### Problem details
What lines of the data below hold the string "replace"? Copy each one.

[Change listing data]
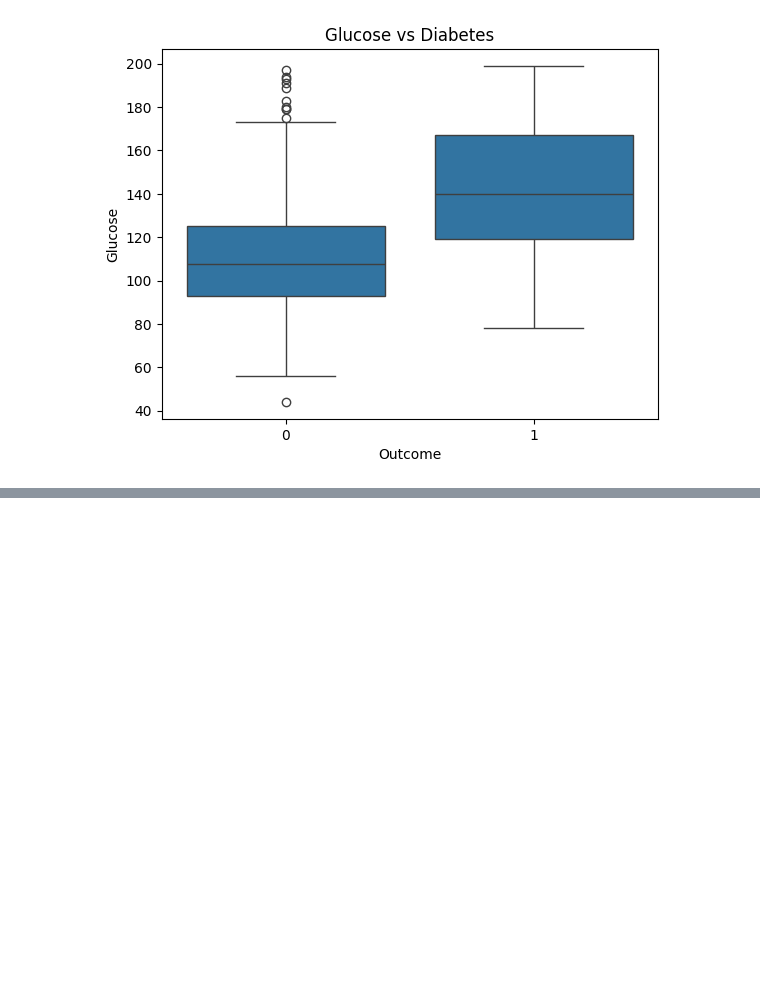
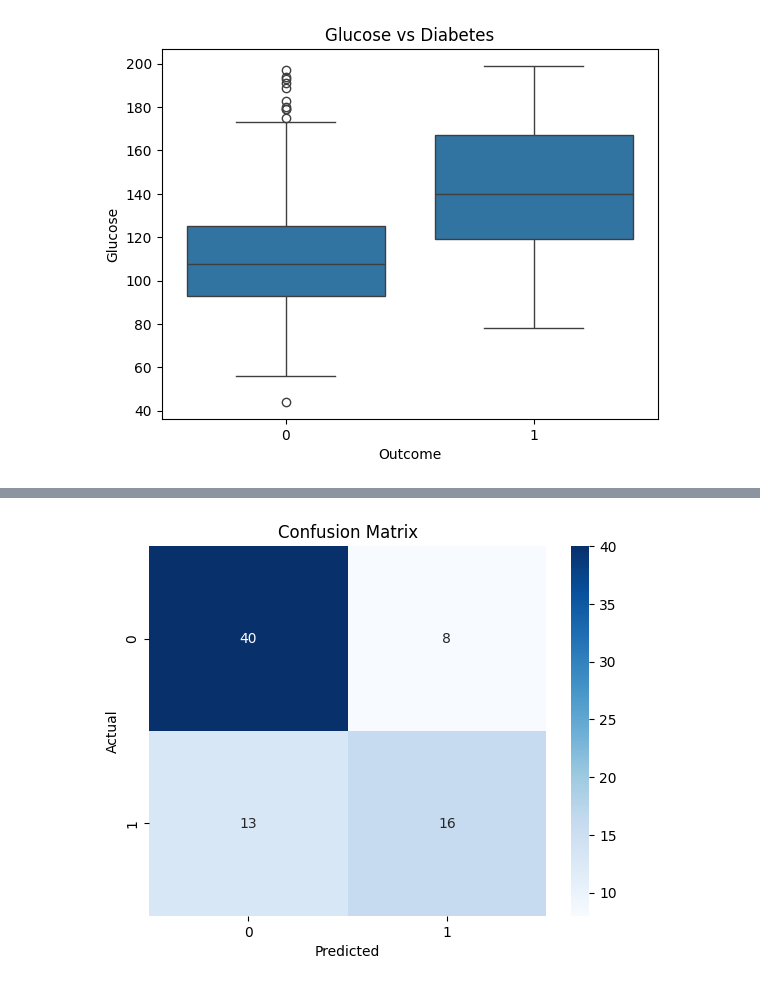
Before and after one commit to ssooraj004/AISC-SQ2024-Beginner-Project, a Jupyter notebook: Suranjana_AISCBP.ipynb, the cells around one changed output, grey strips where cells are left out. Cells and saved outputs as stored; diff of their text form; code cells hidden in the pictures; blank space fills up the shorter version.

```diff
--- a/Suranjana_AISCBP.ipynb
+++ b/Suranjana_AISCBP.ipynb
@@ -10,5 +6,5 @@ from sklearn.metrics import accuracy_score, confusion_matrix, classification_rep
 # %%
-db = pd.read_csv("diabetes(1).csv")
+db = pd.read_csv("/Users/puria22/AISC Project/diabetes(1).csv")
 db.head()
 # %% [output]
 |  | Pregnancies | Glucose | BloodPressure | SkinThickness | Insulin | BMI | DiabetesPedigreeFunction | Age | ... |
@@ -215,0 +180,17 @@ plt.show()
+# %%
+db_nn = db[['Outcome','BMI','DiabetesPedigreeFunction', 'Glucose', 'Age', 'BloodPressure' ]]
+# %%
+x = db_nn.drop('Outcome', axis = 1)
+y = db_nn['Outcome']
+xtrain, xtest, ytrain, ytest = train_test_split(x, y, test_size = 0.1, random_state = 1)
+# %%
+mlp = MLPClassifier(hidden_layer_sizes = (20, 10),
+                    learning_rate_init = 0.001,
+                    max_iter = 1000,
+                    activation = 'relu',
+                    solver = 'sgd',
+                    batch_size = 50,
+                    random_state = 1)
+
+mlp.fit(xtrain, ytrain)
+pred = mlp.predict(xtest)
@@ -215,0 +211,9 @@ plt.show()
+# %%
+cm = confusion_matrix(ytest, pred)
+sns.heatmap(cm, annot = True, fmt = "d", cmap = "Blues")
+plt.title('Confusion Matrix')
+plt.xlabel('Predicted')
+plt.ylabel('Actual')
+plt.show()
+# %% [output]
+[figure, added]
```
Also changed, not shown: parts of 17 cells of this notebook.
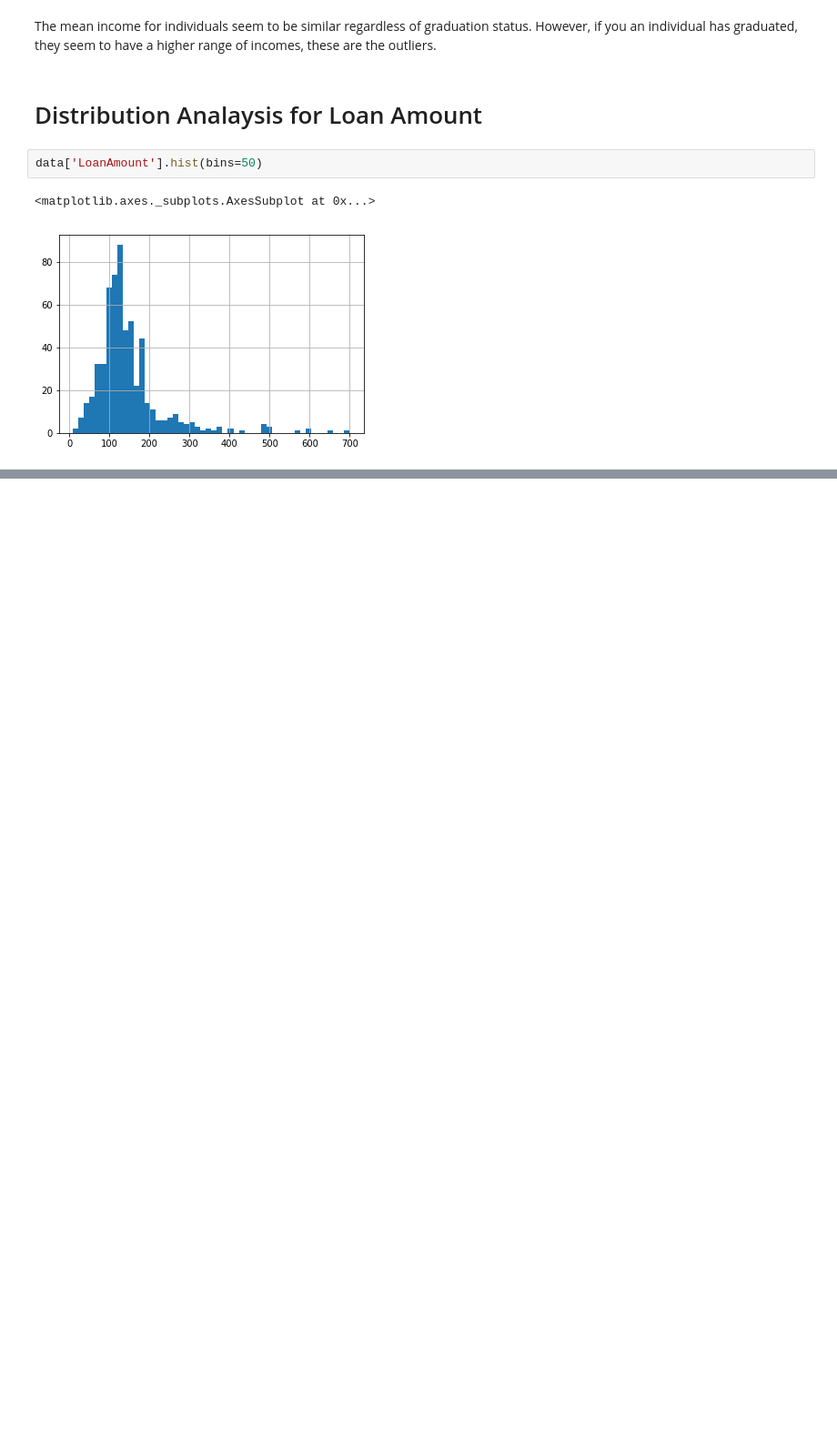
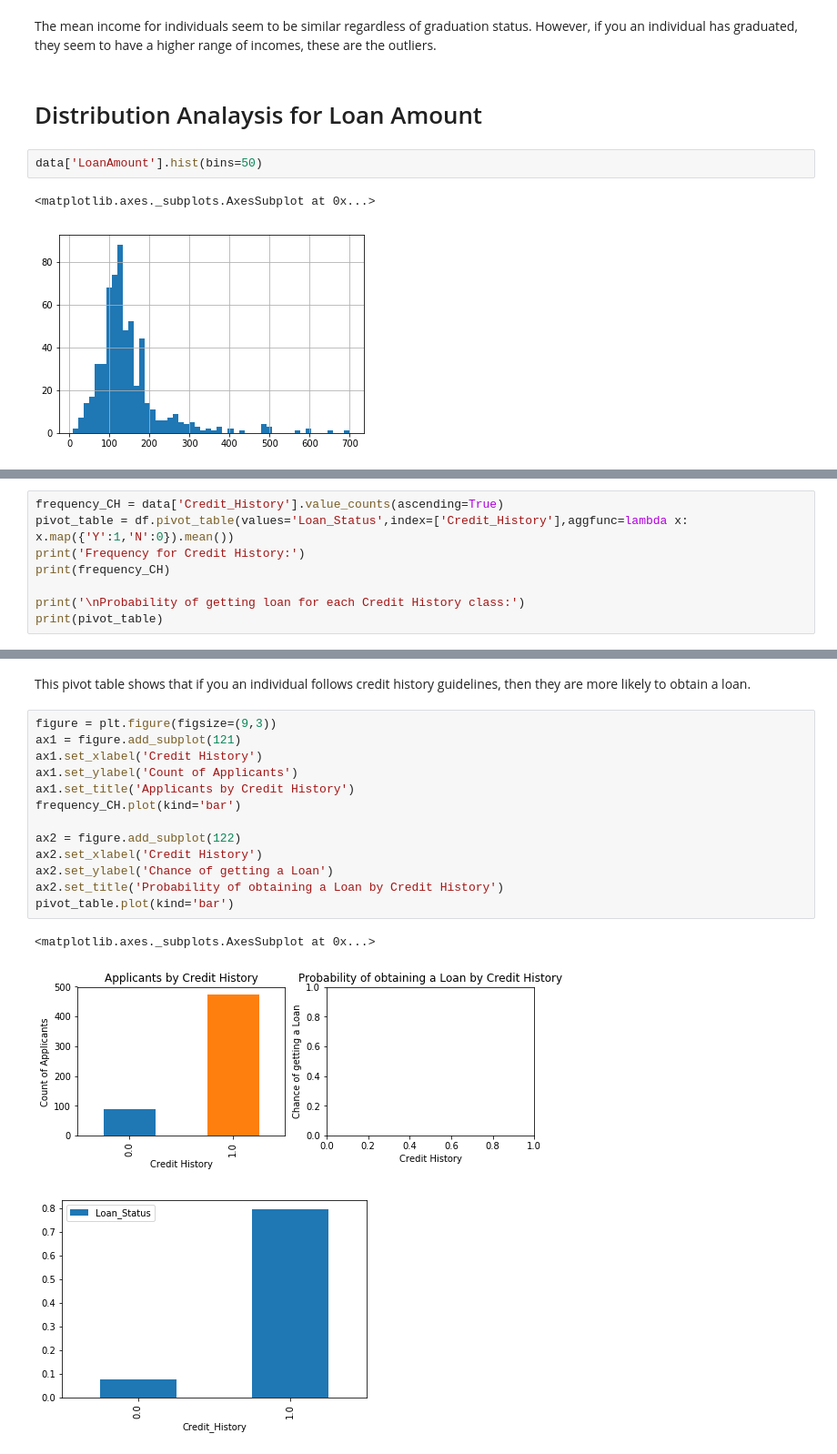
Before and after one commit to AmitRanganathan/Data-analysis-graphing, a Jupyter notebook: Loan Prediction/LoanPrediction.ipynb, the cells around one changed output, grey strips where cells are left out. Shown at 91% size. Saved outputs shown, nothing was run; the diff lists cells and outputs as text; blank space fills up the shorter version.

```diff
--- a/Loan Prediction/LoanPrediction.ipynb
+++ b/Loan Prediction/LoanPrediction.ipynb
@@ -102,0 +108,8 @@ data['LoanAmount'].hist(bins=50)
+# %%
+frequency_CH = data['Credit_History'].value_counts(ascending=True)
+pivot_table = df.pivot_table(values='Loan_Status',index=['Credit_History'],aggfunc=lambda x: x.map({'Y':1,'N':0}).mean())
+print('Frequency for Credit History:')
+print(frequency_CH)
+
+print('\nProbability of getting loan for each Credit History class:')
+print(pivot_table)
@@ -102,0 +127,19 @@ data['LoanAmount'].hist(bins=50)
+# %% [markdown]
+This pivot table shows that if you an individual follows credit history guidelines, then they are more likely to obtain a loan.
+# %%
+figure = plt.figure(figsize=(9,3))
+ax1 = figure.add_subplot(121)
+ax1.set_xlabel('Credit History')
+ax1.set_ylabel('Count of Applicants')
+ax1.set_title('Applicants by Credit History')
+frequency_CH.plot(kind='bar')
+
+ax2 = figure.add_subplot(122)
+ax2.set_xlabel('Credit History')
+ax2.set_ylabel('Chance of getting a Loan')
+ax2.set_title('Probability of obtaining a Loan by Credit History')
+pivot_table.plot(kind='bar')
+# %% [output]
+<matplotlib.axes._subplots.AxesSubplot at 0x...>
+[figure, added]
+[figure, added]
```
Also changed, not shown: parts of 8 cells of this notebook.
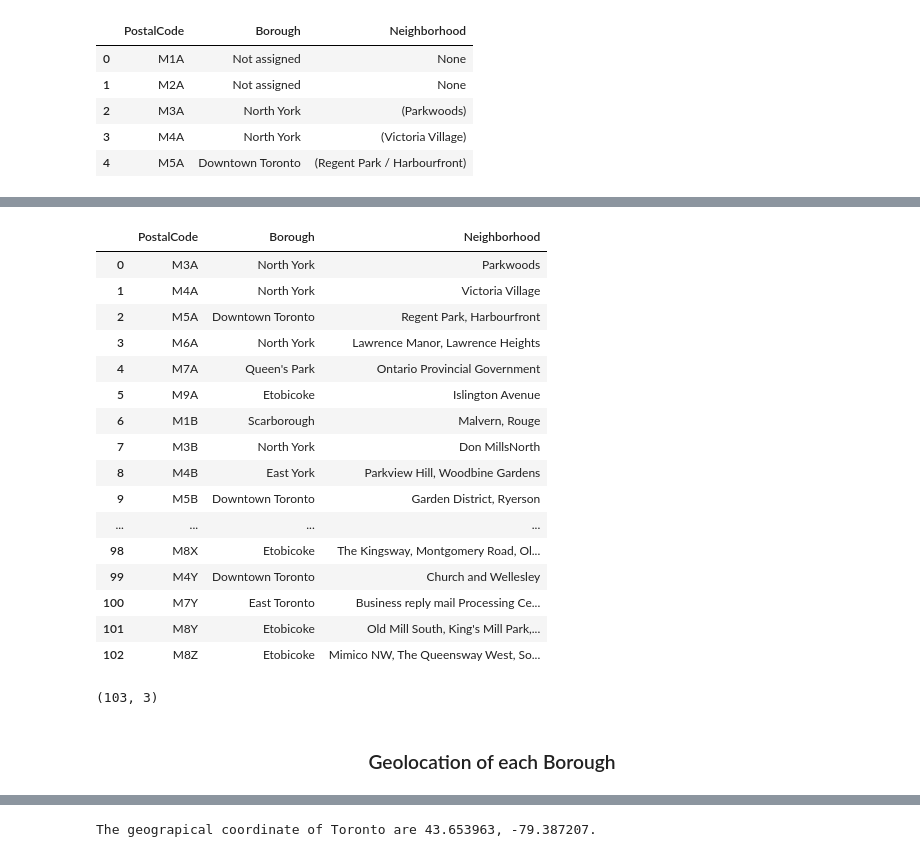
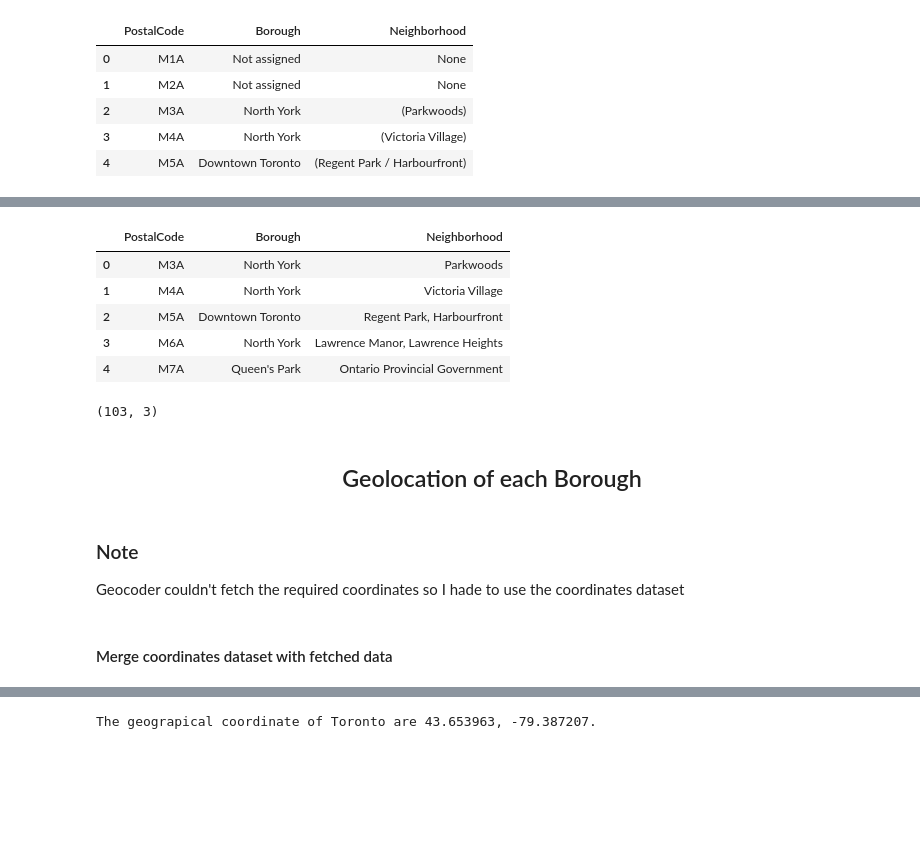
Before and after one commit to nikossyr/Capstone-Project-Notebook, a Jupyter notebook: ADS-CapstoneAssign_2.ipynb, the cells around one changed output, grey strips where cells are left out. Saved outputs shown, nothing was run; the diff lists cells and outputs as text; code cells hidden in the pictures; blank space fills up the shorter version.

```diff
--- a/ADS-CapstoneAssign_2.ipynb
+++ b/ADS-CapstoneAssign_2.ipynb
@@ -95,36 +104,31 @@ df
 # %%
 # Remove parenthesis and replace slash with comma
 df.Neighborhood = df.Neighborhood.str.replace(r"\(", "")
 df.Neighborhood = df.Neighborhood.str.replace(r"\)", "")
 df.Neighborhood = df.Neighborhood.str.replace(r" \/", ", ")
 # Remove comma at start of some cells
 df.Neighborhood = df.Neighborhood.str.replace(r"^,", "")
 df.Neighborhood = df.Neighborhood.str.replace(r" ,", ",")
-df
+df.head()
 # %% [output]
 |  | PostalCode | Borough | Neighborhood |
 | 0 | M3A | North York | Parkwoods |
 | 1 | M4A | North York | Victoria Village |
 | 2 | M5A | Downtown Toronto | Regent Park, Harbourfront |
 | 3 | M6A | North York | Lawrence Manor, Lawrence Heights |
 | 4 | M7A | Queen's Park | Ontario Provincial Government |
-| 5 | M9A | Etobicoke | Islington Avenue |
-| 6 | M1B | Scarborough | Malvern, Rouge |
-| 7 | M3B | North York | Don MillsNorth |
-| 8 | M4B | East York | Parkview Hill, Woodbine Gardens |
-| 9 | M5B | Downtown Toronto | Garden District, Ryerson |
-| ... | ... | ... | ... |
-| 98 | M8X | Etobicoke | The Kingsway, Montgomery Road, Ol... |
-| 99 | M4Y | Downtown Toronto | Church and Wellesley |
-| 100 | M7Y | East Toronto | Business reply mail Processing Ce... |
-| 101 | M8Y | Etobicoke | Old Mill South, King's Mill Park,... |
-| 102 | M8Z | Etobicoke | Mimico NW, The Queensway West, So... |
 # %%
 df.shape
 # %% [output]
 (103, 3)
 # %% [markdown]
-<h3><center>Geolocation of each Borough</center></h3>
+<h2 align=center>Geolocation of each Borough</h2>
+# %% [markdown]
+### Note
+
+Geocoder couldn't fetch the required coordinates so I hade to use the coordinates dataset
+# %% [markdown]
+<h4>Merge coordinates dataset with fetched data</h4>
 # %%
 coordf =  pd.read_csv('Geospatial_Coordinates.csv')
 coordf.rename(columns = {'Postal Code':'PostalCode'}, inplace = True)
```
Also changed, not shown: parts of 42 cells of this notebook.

### Task result
 # Remove parenthesis and replace slash with comma
 df.Neighborhood = df.Neighborhood.str.replace(r"\(", "")
 df.Neighborhood = df.Neighborhood.str.replace(r"\)", "")
 df.Neighborhood = df.Neighborhood.str.replace(r" \/", ", ")
 df.Neighborhood = df.Neighborhood.str.replace(r"^,", "")
 df.Neighborhood = df.Neighborhood.str.replace(r" ,", ",")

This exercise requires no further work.